[Start of section]

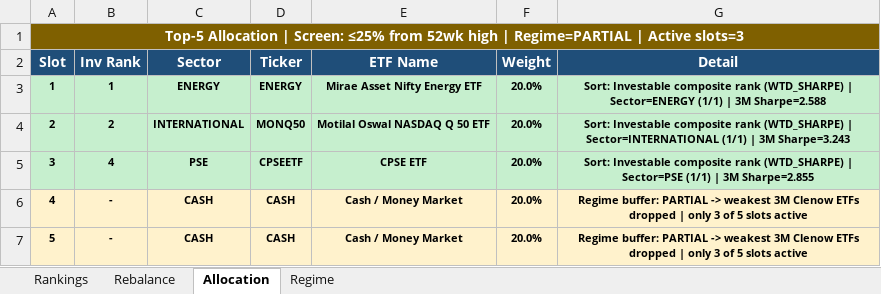
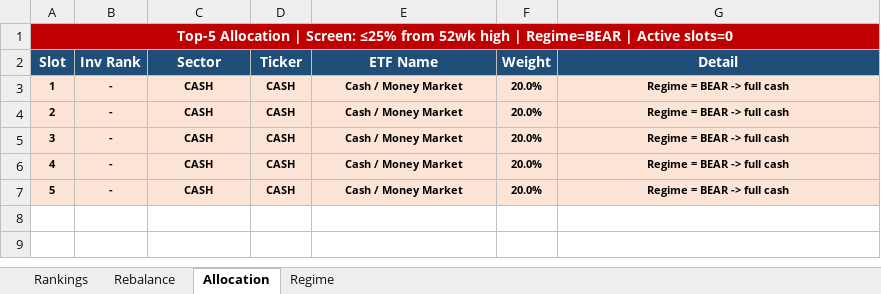
Before and after one commit to ameetst/code, an Excel workbook: momentum/ETFs/etf_rankings.xlsx, sheet Allocation, drawn as a sheet; values as stored, in another font and other column widths than the file's, no borders; the diff names each change by its address in the sheet, - before the commit and + after, or states it on an @@ line.

```diff
--- a/momentum/ETFs/etf_rankings.xlsx (sheet Allocation)
+++ b/momentum/ETFs/etf_rankings.xlsx (sheet Allocation)
-A1 (Slot): …high | Regime=PARTIAL | Active slots=3
+A1 (Slot): …high | Regime=BEAR | Active slots=0
-A1 fill: #7F6000
+A1 fill: #C00000
-A3:G5 fill: #C6EFCE
+A3:G5 fill: #FCE4D6
-B3 (Inv Rank): 1
+B3 (Inv Rank): -
-C3 (Sector): ENERGY
+C3 (Sector): CASH
-D3 (Ticker): ENERGY
+D3 (Ticker): CASH
-E3 (ETF Name): Mirae Asset Nifty Energy ETF
+E3 (ETF Name): Cash / Money Market
-G3 (Detail): Sort: Investable composite rank (WTD_SHARPE) | Sector=ENERGY (1/1) | 3M Sharpe=2.588
+G3 (Detail): Regime = BEAR -> full cash
-B4 (Inv Rank): 2
+B4 (Inv Rank): -
-C4 (Sector): INTERNATIONAL
+C4 (Sector): CASH
-D4 (Ticker): MONQ50
+D4 (Ticker): CASH
-E4 (ETF Name): Motilal Oswal NASDAQ Q 50 ETF
+E4 (ETF Name): Cash / Money Market
-G4 (Detail): Sort: Investable composite rank (WTD_SHARPE) | Sector=INTERNATIONAL (1/1) | 3M Sharpe=3.243
+G4 (Detail): Regime = BEAR -> full cash
-B5 (Inv Rank): 4
+B5 (Inv Rank): -
-C5 (Sector): PSE
+C5 (Sector): CASH
-D5 (Ticker): CPSEETF
+D5 (Ticker): CASH
-E5 (ETF Name): CPSE ETF
+E5 (ETF Name): Cash / Money Market
-G5 (Detail): Sort: Investable composite rank (WTD_SHARPE) | Sector=PSE (1/1) | 3M Sharpe=2.855
+G5 (Detail): Regime = BEAR -> full cash
-G6:G7 (Detail): Regime buffer: PARTIAL -> weakest 3M Clenow ETFs dropped | only 3 of 5 slots active
+G6:G7 (Detail): Regime = BEAR -> full cash
```
Also changed, not shown: sheet Rankings, sheet Rebalance, sheet Regime, momentum/Sharpe Score/N750_rankings.xlsx, yfinance data scripts/N750.xlsx, 28 other files.
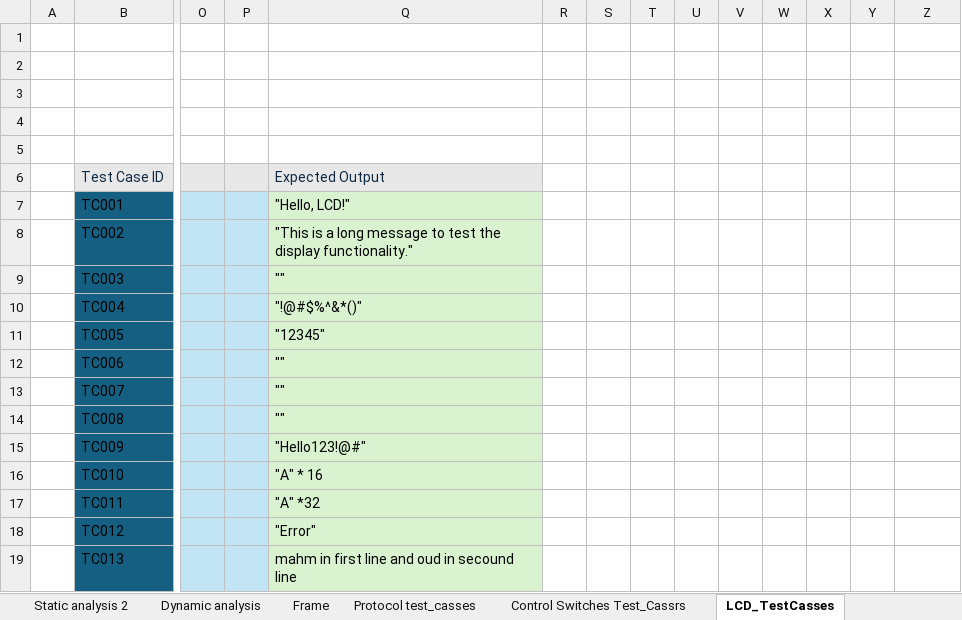
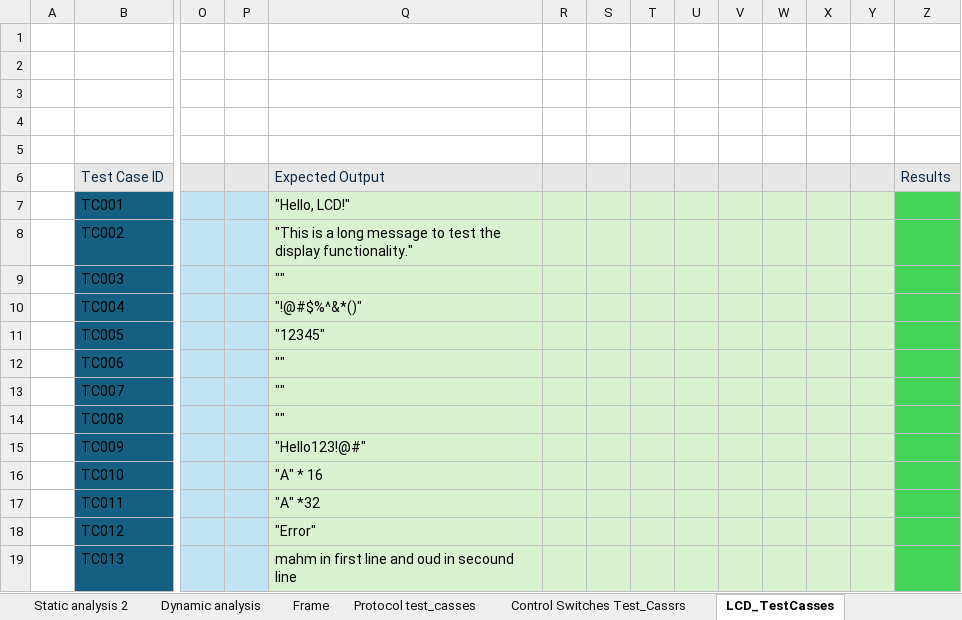
Before and after one commit to MahmoudAbou-Hawis/Demo-1, an Excel workbook: Documents/Test Casses and Frames.xlsx, sheet LCD_TestCasses, drawn as a sheet; only a part is shown, gaps mark what is left out; values as stored, in another font and other column widths than the file's, no borders; the diff names each change by its address in the sheet, - before the commit and + after, or states it on an @@ line.

```diff
--- a/Documents/Test Casses and Frames.xlsx (sheet LCD_TestCasses)
+++ b/Documents/Test Casses and Frames.xlsx (sheet LCD_TestCasses)
-R6:Z6 fill: none
+R6:Z6 fill: #E8E8E8
-Z6: (empty)
+Z6: Results
-R7:Y19 fill: none
+R7:Y19 fill: #D9F2D0
-Z7:Z19 fill: none
+Z7:Z19 fill: #47D45A
```
Also changed, not shown: sheet Dynamic analysis, sheet Control Switches Test_Cassrs, charts or pictures, 21 other files.
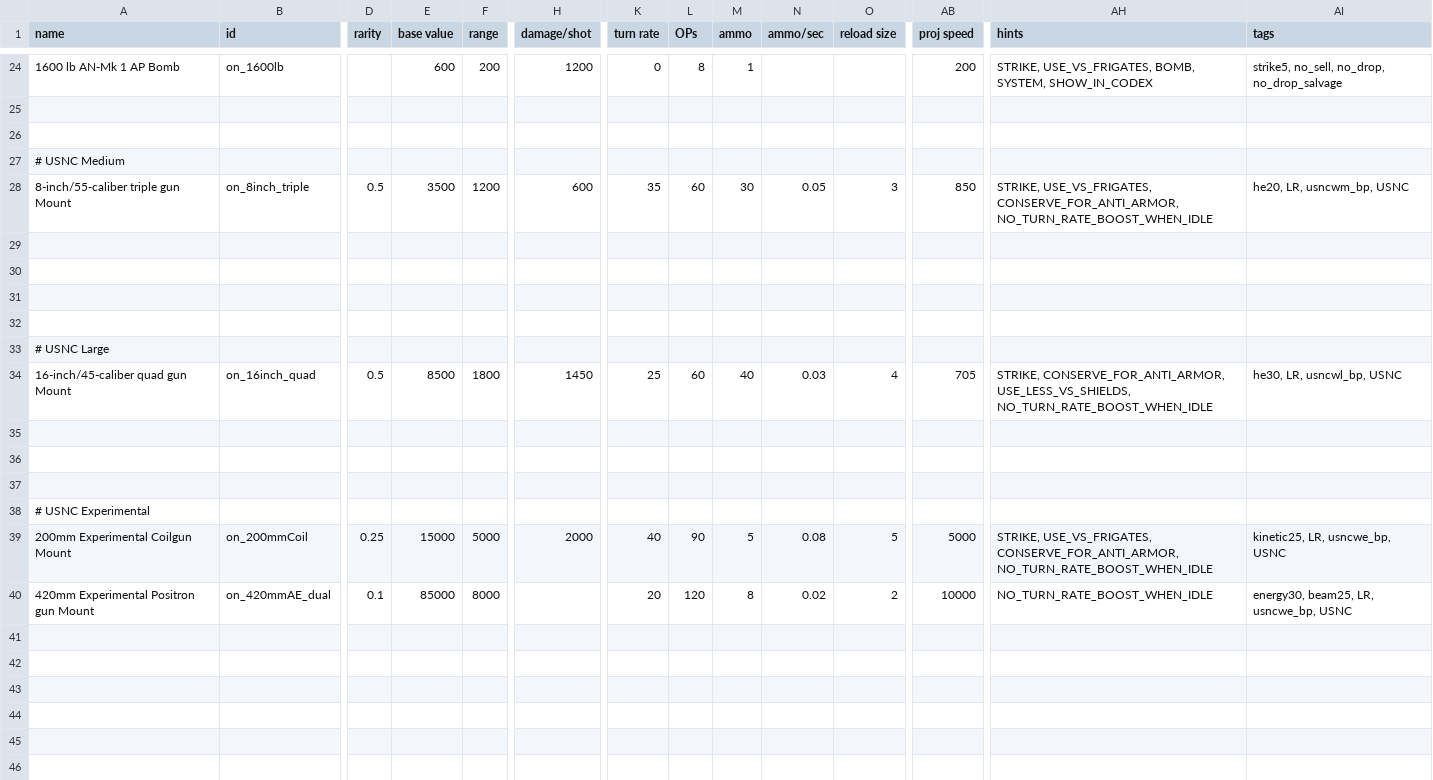
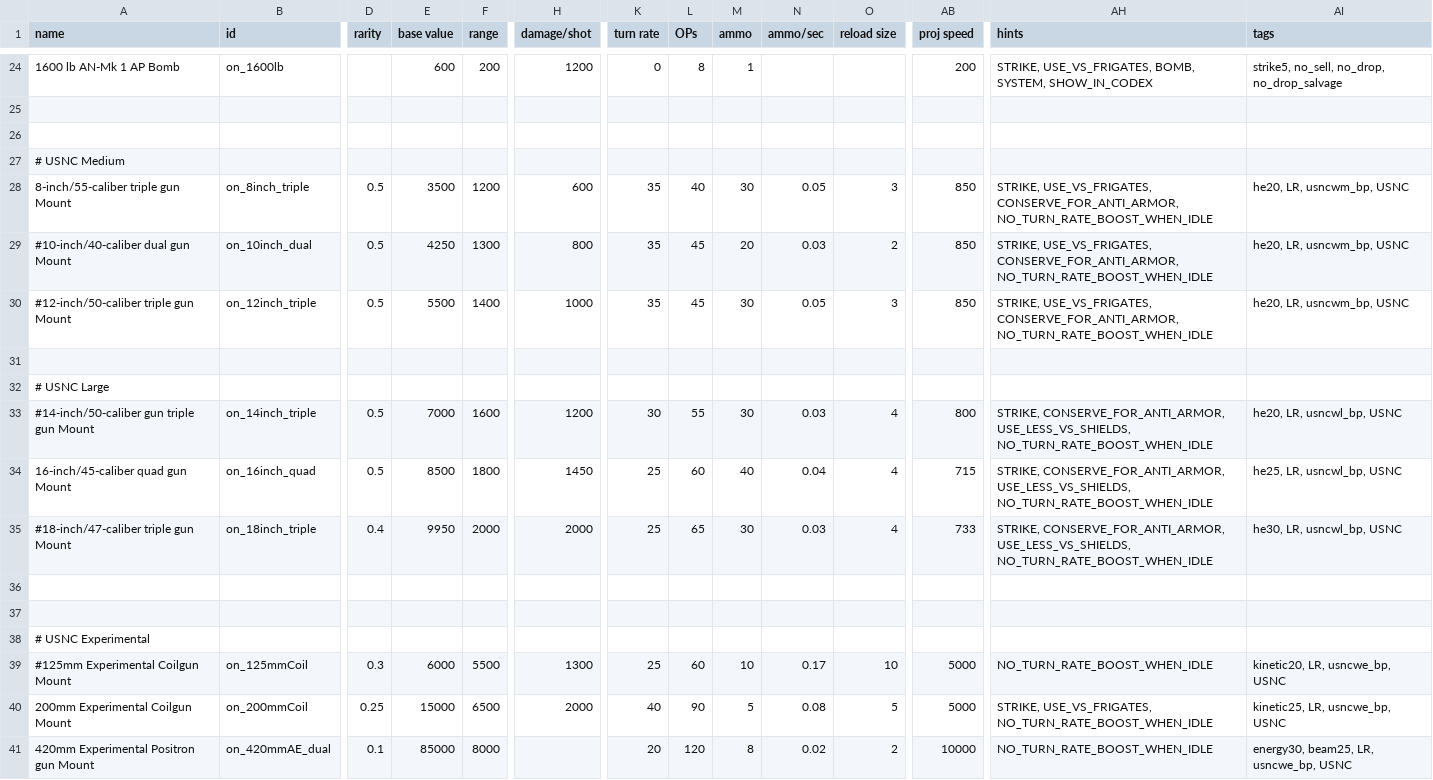
Before and after one commit to OfflcerSam/NavalSector, a CSV file: data/weapons/weapon_data.csv, drawn as a sheet; only a part is shown, gaps mark what is left out; removed rows and columns are numbered as before the commit, all else as after; rows hold the shown columns only; the diff names each change by its address in the sheet, - before the commit and + after, or states it on an @@ line.

```diff
--- a/data/weapons/weapon_data.csv
+++ b/data/weapons/weapon_data.csv
-L28 (OPs): 60
+L28 (OPs): 40
-row 29: (empty)
+row 29: #10-inch/40-caliber dual gun Mount | on_10inch_dual | 0.5 | 4250 | 1300 | 800 | 35 | 45 | 20 | 0.03 | 2 | 850 | STRIKE, USE_VS_FRIGATES, CONSERVE_FOR_ANTI_ARMOR, NO_TURN_RATE_BOOST_WHEN_IDLE | he20, LR, usncwm_bp, USNC
-row 30: (empty)
+row 30: #12-inch/50-caliber triple gun Mount | on_12inch_triple | 0.5 | 5500 | 1400 | 1000 | 35 | 45 | 30 | 0.05 | 3 | 850 | STRIKE, USE_VS_FRIGATES, CONSERVE_FOR_ANTI_ARMOR, NO_TURN_RATE_BOOST_WHEN_IDLE | he20, LR, usncwm_bp, USNC
-row 31: (empty)
+row 33: #14-inch/50-caliber gun triple gun Mount | on_14inch_triple | 0.5 | 7000 | 1600 | 1200 | 30 | 55 | 30 | 0.03 | 4 | 800 | STRIKE, CONSERVE_FOR_ANTI_ARMOR, USE_LESS_VS_SHIELDS, NO_TURN_RATE_BOOST_WHEN_IDLE | he20, LR, usncwl_bp, USNC
-N34 (ammo/sec): 0.03
+N34 (ammo/sec): 0.04
-AB34 (proj speed): 705
+AB34 (proj speed): 715
-AI34 (tags): he30, LR, usncwl_bp, USNC
+AI34 (tags): he25, LR, usncwl_bp, USNC
-row 35: (empty)
+row 35: #18-inch/47-caliber triple gun Mount | on_18inch_triple | 0.4 | 9950 | 2000 | 2000 | 25 | 65 | 30 | 0.03 | 4 | 733 | STRIKE, CONSERVE_FOR_ANTI_ARMOR, USE_LESS_VS_SHIELDS, NO_TURN_RATE_BOOST_WHEN_IDLE | he30, LR, usncwl_bp, USNC
+row 39: #125mm Experimental Coilgun Mount | on_125mmCoil | 0.3 | 6000 | 5500 | 1300 | 25 | 60 | 10 | 0.17 | 10 | 5000 | NO_TURN_RATE_BOOST_WHEN_IDLE | kinetic20, LR, usncwe_bp, USNC
-F40 (range): 5000
+F40 (range): 6500
-AH40 (hints): STRIKE, USE_VS_FRIGATES, CONSERVE_FOR_ANTI_ARMOR, NO_TURN_RATE_BOOST_WHEN_IDLE
+AH40 (hints): STRIKE, USE_VS_FRIGATES, NO_TURN_RATE_BOOST_WHEN_IDLE
```
Also changed, not shown: data/hulls/ship_data.csv, data/strings/descriptions.csv.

[End of section]

* _Task requirements_: Pictures aside, please output the whole listing exactly as it appears above.

* _Finished exercise_:
Before and after one commit to ameetst/code, an Excel workbook: momentum/ETFs/etf_rankings.xlsx, sheet Allocation, drawn as a sheet; values as stored, in another font and other column widths than the file's, no borders; the diff names each change by its address in the sheet, - before the commit and + after, or states it on an @@ line.

```diff
--- a/momentum/ETFs/etf_rankings.xlsx (sheet Allocation)
+++ b/momentum/ETFs/etf_rankings.xlsx (sheet Allocation)
-A1 (Slot): …high | Regime=PARTIAL | Active slots=3
+A1 (Slot): …high | Regime=BEAR | Active slots=0
-A1 fill: #7F6000
+A1 fill: #C00000
-A3:G5 fill: #C6EFCE
+A3:G5 fill: #FCE4D6
-B3 (Inv Rank): 1
+B3 (Inv Rank): -
-C3 (Sector): ENERGY
+C3 (Sector): CASH
-D3 (Ticker): ENERGY
+D3 (Ticker): CASH
-E3 (ETF Name): Mirae Asset Nifty Energy ETF
+E3 (ETF Name): Cash / Money Market
-G3 (Detail): Sort: Investable composite rank (WTD_SHARPE) | Sector=ENERGY (1/1) | 3M Sharpe=2.588
+G3 (Detail): Regime = BEAR -> full cash
-B4 (Inv Rank): 2
+B4 (Inv Rank): -
-C4 (Sector): INTERNATIONAL
+C4 (Sector): CASH
-D4 (Ticker): MONQ50
+D4 (Ticker): CASH
-E4 (ETF Name): Motilal Oswal NASDAQ Q 50 ETF
+E4 (ETF Name): Cash / Money Market
-G4 (Detail): Sort: Investable composite rank (WTD_SHARPE) | Sector=INTERNATIONAL (1/1) | 3M Sharpe=3.243
+G4 (Detail): Regime = BEAR -> full cash
-B5 (Inv Rank): 4
+B5 (Inv Rank): -
-C5 (Sector): PSE
+C5 (Sector): CASH
-D5 (Ticker): CPSEETF
+D5 (Ticker): CASH
-E5 (ETF Name): CPSE ETF
+E5 (ETF Name): Cash / Money Market
-G5 (Detail): Sort: Investable composite rank (WTD_SHARPE) | Sector=PSE (1/1) | 3M Sharpe=2.855
+G5 (Detail): Regime = BEAR -> full cash
-G6:G7 (Detail): Regime buffer: PARTIAL -> weakest 3M Clenow ETFs dropped | only 3 of 5 slots active
+G6:G7 (Detail): Regime = BEAR -> full cash
```
Also changed, not shown: sheet Rankings, sheet Rebalance, sheet Regime, momentum/Sharpe Score/N750_rankings.xlsx, yfinance data scripts/N750.xlsx, 28 other files.
Before and after one commit to MahmoudAbou-Hawis/Demo-1, an Excel workbook: Documents/Test Casses and Frames.xlsx, sheet LCD_TestCasses, drawn as a sheet; only a part is shown, gaps mark what is left out; values as stored, in another font and other column widths than the file's, no borders; the diff names each change by its address in the sheet, - before the commit and + after, or states it on an @@ line.

```diff
--- a/Documents/Test Casses and Frames.xlsx (sheet LCD_TestCasses)
+++ b/Documents/Test Casses and Frames.xlsx (sheet LCD_TestCasses)
-R6:Z6 fill: none
+R6:Z6 fill: #E8E8E8
-Z6: (empty)
+Z6: Results
-R7:Y19 fill: none
+R7:Y19 fill: #D9F2D0
-Z7:Z19 fill: none
+Z7:Z19 fill: #47D45A
```
Also changed, not shown: sheet Dynamic analysis, sheet Control Switches Test_Cassrs, charts or pictures, 21 other files.
Before and after one commit to OfflcerSam/NavalSector, a CSV file: data/weapons/weapon_data.csv, drawn as a sheet; only a part is shown, gaps mark what is left out; removed rows and columns are numbered as before the commit, all else as after; rows hold the shown columns only; the diff names each change by its address in the sheet, - before the commit and + after, or states it on an @@ line.

```diff
--- a/data/weapons/weapon_data.csv
+++ b/data/weapons/weapon_data.csv
-L28 (OPs): 60
+L28 (OPs): 40
-row 29: (empty)
+row 29: #10-inch/40-caliber dual gun Mount | on_10inch_dual | 0.5 | 4250 | 1300 | 800 | 35 | 45 | 20 | 0.03 | 2 | 850 | STRIKE, USE_VS_FRIGATES, CONSERVE_FOR_ANTI_ARMOR, NO_TURN_RATE_BOOST_WHEN_IDLE | he20, LR, usncwm_bp, USNC
-row 30: (empty)
+row 30: #12-inch/50-caliber triple gun Mount | on_12inch_triple | 0.5 | 5500 | 1400 | 1000 | 35 | 45 | 30 | 0.05 | 3 | 850 | STRIKE, USE_VS_FRIGATES, CONSERVE_FOR_ANTI_ARMOR, NO_TURN_RATE_BOOST_WHEN_IDLE | he20, LR, usncwm_bp, USNC
-row 31: (empty)
+row 33: #14-inch/50-caliber gun triple gun Mount | on_14inch_triple | 0.5 | 7000 | 1600 | 1200 | 30 | 55 | 30 | 0.03 | 4 | 800 | STRIKE, CONSERVE_FOR_ANTI_ARMOR, USE_LESS_VS_SHIELDS, NO_TURN_RATE_BOOST_WHEN_IDLE | he20, LR, usncwl_bp, USNC
-N34 (ammo/sec): 0.03
+N34 (ammo/sec): 0.04
-AB34 (proj speed): 705
+AB34 (proj speed): 715
-AI34 (tags): he30, LR, usncwl_bp, USNC
+AI34 (tags): he25, LR, usncwl_bp, USNC
-row 35: (empty)
+row 35: #18-inch/47-caliber triple gun Mount | on_18inch_triple | 0.4 | 9950 | 2000 | 2000 | 25 | 65 | 30 | 0.03 | 4 | 733 | STRIKE, CONSERVE_FOR_ANTI_ARMOR, USE_LESS_VS_SHIELDS, NO_TURN_RATE_BOOST_WHEN_IDLE | he30, LR, usncwl_bp, USNC
+row 39: #125mm Experimental Coilgun Mount | on_125mmCoil | 0.3 | 6000 | 5500 | 1300 | 25 | 60 | 10 | 0.17 | 10 | 5000 | NO_TURN_RATE_BOOST_WHEN_IDLE | kinetic20, LR, usncwe_bp, USNC
-F40 (range): 5000
+F40 (range): 6500
-AH40 (hints): STRIKE, USE_VS_FRIGATES, CONSERVE_FOR_ANTI_ARMOR, NO_TURN_RATE_BOOST_WHEN_IDLE
+AH40 (hints): STRIKE, USE_VS_FRIGATES, NO_TURN_RATE_BOOST_WHEN_IDLE
```
Also changed, not shown: data/hulls/ship_data.csv, data/strings/descriptions.csv.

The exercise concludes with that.